(Extracted data entries)
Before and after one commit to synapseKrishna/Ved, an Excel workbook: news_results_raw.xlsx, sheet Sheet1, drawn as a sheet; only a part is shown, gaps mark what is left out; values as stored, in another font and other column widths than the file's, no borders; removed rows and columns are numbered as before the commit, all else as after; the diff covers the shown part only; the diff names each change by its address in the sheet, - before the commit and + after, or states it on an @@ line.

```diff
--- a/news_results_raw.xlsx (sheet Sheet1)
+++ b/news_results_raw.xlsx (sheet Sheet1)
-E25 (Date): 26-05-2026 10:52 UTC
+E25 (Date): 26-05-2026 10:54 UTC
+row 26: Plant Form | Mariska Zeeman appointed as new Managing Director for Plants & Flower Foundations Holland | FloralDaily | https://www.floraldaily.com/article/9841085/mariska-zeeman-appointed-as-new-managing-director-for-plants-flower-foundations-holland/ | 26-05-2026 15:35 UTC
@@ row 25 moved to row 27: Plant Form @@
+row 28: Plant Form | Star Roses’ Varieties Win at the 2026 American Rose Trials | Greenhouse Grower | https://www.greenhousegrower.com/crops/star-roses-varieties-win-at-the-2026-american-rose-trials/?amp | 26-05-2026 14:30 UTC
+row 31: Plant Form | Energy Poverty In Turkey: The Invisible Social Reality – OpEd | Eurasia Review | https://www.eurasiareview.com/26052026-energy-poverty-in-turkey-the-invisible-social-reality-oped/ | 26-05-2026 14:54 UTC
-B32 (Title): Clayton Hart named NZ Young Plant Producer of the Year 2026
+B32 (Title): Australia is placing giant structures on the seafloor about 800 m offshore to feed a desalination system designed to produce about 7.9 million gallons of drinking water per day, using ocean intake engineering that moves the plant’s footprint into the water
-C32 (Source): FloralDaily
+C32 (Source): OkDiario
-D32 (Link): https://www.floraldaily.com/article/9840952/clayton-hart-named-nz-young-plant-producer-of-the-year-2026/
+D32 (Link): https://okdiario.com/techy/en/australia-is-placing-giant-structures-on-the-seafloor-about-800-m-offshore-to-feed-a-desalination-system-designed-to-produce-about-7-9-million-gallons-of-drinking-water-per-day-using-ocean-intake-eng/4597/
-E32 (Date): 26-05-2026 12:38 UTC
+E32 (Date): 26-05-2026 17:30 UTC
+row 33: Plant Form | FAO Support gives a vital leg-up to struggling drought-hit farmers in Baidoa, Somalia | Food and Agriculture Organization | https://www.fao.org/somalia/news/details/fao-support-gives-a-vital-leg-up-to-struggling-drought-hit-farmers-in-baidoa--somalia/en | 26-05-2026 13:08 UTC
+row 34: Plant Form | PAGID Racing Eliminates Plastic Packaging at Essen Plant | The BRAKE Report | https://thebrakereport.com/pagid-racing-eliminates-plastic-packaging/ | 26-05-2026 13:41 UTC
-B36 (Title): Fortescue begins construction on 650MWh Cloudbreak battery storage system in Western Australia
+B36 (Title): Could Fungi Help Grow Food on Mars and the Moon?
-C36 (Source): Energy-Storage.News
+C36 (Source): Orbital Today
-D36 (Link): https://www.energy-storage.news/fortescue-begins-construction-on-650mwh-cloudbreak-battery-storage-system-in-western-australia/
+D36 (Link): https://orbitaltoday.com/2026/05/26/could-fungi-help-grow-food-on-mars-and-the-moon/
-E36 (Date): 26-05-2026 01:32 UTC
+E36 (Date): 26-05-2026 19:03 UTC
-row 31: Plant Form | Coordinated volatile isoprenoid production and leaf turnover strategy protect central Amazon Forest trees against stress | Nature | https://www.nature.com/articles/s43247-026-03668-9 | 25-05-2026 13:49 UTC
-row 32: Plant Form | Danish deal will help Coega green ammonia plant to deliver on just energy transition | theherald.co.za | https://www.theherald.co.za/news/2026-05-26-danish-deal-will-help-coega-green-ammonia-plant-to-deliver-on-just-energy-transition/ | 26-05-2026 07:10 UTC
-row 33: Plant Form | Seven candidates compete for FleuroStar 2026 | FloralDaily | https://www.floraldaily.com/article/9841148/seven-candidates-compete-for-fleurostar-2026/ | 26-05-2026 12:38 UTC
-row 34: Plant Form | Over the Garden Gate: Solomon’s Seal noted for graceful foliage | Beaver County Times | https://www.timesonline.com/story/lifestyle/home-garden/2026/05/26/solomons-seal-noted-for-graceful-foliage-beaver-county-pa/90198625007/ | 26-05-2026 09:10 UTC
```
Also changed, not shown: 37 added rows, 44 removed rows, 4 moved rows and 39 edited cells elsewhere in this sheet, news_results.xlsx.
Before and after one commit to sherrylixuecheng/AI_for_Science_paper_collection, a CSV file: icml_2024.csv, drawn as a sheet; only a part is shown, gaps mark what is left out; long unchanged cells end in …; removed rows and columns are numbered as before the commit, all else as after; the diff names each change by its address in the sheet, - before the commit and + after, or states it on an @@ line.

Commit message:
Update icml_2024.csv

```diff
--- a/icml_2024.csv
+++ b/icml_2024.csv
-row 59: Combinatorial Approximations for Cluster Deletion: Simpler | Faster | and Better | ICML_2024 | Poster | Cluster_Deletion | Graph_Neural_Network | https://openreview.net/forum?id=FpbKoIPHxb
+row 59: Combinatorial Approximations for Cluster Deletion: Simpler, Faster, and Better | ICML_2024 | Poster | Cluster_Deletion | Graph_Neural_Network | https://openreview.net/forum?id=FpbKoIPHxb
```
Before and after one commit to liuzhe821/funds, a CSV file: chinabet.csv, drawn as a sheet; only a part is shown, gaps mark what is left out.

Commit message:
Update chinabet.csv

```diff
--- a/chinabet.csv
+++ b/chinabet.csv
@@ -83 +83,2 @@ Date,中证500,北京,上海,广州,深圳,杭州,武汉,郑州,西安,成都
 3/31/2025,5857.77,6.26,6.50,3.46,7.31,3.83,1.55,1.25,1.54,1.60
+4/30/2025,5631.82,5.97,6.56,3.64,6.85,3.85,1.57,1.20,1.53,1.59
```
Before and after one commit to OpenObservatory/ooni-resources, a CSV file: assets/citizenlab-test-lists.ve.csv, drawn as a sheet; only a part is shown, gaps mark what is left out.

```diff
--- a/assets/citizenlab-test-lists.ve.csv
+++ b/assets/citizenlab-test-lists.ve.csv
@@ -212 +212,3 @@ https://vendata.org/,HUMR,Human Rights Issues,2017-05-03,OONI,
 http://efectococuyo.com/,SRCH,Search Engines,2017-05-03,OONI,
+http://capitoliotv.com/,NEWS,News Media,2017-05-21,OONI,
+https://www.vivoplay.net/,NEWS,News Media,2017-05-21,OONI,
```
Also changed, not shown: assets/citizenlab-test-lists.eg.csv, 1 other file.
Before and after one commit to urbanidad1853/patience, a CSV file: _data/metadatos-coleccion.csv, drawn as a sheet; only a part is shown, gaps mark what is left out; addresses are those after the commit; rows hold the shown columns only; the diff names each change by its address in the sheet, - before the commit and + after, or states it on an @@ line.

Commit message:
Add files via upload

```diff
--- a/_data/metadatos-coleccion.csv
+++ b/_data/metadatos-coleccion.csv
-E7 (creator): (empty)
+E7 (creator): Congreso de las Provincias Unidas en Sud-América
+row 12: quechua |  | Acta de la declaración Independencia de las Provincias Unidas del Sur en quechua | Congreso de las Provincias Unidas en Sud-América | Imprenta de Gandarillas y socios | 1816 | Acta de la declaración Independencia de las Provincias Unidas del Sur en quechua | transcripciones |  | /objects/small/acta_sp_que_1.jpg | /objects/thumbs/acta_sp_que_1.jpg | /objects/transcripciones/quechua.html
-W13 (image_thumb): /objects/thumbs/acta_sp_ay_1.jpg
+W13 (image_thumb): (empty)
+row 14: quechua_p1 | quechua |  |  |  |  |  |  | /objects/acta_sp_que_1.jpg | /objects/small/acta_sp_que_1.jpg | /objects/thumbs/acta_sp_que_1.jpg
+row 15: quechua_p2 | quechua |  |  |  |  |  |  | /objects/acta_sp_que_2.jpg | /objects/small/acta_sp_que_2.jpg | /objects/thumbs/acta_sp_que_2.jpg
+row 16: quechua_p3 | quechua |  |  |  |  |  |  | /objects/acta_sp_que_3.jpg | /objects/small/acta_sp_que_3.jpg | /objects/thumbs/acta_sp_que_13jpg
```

◆ Task statement
Pull every line containing the string "coleccion" out of the data above and copy it.

◆ Your solution
Before and after one commit to urbanidad1853/patience, a CSV file: _data/metadatos-coleccion.csv, drawn as a sheet; only a part is shown, gaps mark what is left out; addresses are those after the commit; rows hold the shown columns only; the diff names each change by its address in the sheet, - before the commit and + after, or states it on an @@ line.
--- a/_data/metadatos-coleccion.csv
+++ b/_data/metadatos-coleccion.csv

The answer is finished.